# EXERCISE PROMPT
Pick out each line of the records in which the word "const" appears.

Front-end code change data:
★ ★ ★ ★

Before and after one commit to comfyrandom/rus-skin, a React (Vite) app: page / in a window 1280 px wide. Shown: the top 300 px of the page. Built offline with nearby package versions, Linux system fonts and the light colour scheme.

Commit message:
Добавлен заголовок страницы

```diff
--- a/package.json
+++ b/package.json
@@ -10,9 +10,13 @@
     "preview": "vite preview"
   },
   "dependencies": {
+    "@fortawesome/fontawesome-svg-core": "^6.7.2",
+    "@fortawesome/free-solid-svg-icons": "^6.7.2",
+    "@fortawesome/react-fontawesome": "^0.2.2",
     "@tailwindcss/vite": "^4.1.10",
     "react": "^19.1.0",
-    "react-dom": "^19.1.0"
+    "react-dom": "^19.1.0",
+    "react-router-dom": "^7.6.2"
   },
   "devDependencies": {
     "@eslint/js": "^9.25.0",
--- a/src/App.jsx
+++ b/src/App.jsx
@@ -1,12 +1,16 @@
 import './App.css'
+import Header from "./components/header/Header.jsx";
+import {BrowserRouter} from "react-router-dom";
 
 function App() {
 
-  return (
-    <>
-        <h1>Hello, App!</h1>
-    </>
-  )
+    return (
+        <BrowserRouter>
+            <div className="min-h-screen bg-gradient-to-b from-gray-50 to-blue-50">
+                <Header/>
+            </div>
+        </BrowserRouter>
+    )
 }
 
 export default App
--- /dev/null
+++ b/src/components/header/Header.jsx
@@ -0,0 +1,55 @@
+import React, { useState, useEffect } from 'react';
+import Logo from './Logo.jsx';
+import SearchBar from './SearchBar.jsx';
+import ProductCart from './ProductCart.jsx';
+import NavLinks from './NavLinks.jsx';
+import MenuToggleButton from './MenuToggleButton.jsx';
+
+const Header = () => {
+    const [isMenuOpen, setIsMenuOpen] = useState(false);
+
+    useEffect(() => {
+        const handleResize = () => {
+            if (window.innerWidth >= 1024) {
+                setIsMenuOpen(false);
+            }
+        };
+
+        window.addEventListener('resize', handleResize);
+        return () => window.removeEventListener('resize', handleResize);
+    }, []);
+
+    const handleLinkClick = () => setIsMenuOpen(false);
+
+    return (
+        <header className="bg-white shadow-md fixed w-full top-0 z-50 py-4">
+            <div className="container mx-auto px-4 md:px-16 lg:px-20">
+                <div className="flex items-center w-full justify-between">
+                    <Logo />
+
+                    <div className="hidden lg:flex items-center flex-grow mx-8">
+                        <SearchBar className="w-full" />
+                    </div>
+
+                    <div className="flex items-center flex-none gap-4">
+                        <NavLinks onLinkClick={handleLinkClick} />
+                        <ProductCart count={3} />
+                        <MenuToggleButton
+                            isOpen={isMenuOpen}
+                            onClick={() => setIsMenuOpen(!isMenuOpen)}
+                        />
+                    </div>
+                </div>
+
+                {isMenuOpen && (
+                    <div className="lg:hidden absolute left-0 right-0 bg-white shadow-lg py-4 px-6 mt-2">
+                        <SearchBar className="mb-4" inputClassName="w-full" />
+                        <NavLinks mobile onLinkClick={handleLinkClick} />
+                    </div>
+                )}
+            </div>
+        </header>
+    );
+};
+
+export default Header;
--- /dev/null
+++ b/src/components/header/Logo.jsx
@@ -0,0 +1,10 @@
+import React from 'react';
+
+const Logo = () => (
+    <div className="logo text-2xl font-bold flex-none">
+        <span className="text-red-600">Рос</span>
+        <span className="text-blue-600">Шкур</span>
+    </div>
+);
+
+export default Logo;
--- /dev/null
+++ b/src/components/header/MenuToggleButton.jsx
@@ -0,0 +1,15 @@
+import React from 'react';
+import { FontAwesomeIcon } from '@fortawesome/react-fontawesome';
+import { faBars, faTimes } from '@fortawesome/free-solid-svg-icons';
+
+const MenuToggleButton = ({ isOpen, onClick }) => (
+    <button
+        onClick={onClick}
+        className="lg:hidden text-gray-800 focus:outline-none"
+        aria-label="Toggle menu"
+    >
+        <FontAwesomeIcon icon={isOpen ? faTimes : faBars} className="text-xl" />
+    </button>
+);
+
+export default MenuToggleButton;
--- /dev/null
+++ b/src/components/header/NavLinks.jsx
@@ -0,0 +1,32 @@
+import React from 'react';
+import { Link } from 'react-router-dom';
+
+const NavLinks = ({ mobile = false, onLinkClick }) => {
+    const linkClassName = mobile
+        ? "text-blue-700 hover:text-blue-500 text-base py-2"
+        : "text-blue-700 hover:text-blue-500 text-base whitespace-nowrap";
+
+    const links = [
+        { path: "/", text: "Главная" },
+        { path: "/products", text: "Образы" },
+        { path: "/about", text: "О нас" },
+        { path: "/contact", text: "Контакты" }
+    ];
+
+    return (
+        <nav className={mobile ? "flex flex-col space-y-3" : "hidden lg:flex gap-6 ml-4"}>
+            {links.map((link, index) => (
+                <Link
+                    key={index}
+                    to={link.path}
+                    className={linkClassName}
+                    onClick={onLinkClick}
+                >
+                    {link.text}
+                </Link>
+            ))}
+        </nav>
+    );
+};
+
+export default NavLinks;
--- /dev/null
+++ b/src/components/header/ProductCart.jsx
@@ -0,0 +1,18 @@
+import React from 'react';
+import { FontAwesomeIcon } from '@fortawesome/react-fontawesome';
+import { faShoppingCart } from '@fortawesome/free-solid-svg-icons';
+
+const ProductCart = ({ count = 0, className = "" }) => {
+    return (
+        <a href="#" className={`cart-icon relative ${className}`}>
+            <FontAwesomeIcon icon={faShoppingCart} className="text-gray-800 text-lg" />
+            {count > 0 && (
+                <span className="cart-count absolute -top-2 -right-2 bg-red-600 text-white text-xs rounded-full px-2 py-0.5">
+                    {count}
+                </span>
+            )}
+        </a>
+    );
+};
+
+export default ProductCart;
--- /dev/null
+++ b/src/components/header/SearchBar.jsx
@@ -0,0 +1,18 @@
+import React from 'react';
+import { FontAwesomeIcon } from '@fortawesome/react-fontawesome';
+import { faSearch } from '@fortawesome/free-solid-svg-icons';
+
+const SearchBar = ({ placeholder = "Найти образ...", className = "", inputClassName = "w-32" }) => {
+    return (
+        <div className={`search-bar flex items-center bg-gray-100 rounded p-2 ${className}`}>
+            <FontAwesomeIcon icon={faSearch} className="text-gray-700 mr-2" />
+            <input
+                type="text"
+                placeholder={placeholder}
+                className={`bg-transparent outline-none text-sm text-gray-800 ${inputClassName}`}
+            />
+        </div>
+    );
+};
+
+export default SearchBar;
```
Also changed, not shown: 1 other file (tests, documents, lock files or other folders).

★ ★ ★ ★

# RESPONSE BELOW
+const Header = () => {
+    const [isMenuOpen, setIsMenuOpen] = useState(false);
+        const handleResize = () => {
+    const handleLinkClick = () => setIsMenuOpen(false);
+const Logo = () => (
+const MenuToggleButton = ({ isOpen, onClick }) => (
+const NavLinks = ({ mobile = false, onLinkClick }) => {
+    const linkClassName = mobile
+    const links = [
+const ProductCart = ({ count = 0, className = "" }) => {
+const SearchBar = ({ placeholder = "Найти образ...", className = "", inputClassName = "w-32" }) => {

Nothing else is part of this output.